▸ **TASK DIRECTIONS**: Could you copy each line of the listing that holds "Linting"?

▸ **RECORDS FOR PROCESSING**:
───
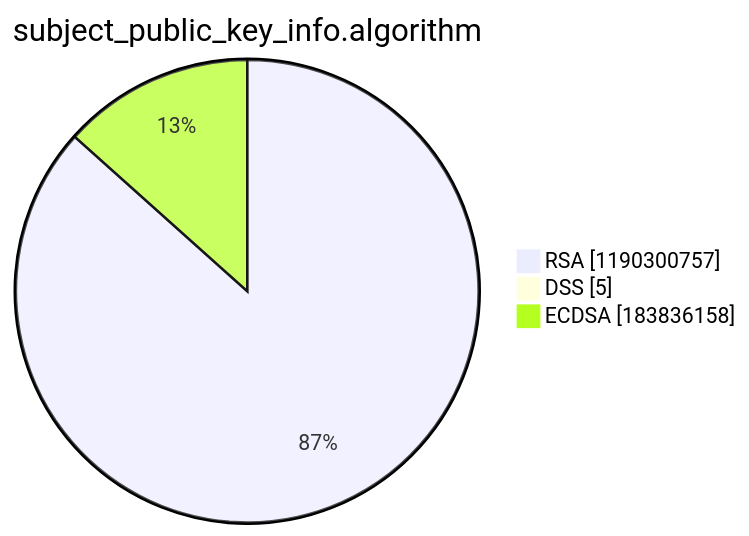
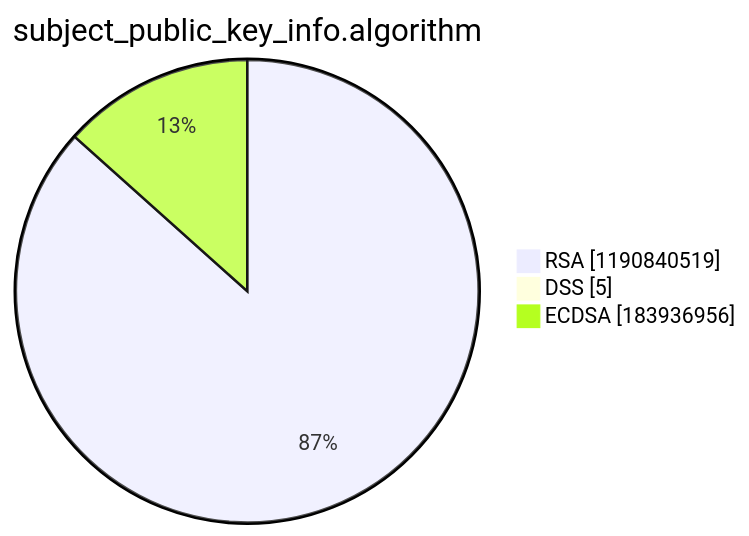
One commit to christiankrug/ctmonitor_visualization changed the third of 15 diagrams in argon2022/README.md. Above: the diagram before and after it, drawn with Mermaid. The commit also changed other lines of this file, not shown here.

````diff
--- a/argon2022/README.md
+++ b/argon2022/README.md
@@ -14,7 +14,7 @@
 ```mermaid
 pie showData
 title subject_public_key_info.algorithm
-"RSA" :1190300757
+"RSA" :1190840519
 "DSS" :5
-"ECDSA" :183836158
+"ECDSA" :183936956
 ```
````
───
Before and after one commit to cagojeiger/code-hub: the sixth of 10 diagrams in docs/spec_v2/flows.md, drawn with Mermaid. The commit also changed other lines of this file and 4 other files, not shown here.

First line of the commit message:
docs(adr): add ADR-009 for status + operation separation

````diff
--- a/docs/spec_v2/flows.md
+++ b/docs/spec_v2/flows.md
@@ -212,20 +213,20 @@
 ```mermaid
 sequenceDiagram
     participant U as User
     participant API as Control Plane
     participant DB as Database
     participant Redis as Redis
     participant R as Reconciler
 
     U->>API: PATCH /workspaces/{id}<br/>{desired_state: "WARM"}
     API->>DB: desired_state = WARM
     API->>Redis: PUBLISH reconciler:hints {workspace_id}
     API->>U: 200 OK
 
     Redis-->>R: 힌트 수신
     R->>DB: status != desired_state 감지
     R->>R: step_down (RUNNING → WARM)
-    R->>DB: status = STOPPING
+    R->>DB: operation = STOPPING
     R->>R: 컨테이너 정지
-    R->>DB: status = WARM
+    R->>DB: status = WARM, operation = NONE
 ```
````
───
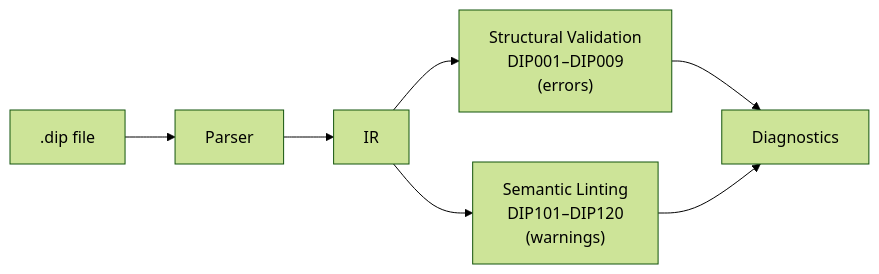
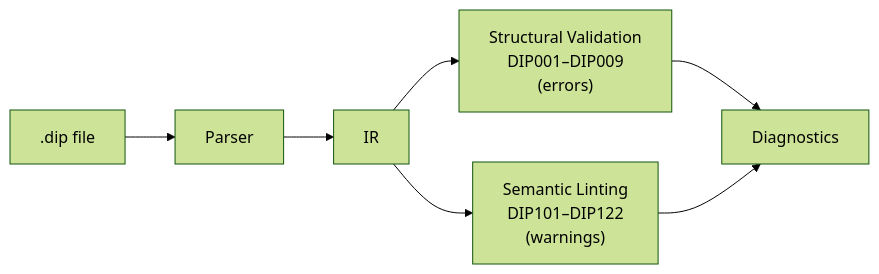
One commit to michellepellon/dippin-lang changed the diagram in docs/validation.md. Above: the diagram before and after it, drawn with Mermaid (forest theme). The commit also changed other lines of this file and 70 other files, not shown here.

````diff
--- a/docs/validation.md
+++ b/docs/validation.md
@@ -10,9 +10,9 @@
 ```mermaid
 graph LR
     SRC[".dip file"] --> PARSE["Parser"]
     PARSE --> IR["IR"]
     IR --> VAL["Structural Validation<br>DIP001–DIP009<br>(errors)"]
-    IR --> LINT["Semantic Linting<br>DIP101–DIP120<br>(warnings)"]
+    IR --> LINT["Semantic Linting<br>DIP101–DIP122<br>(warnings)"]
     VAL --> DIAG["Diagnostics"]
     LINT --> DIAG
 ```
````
───
▸ **ANSWER TO THIS PROBLEM**:
-    IR --> LINT["Semantic Linting<br>DIP101–DIP120<br>(warnings)"]
+    IR --> LINT["Semantic Linting<br>DIP101–DIP122<br>(warnings)"]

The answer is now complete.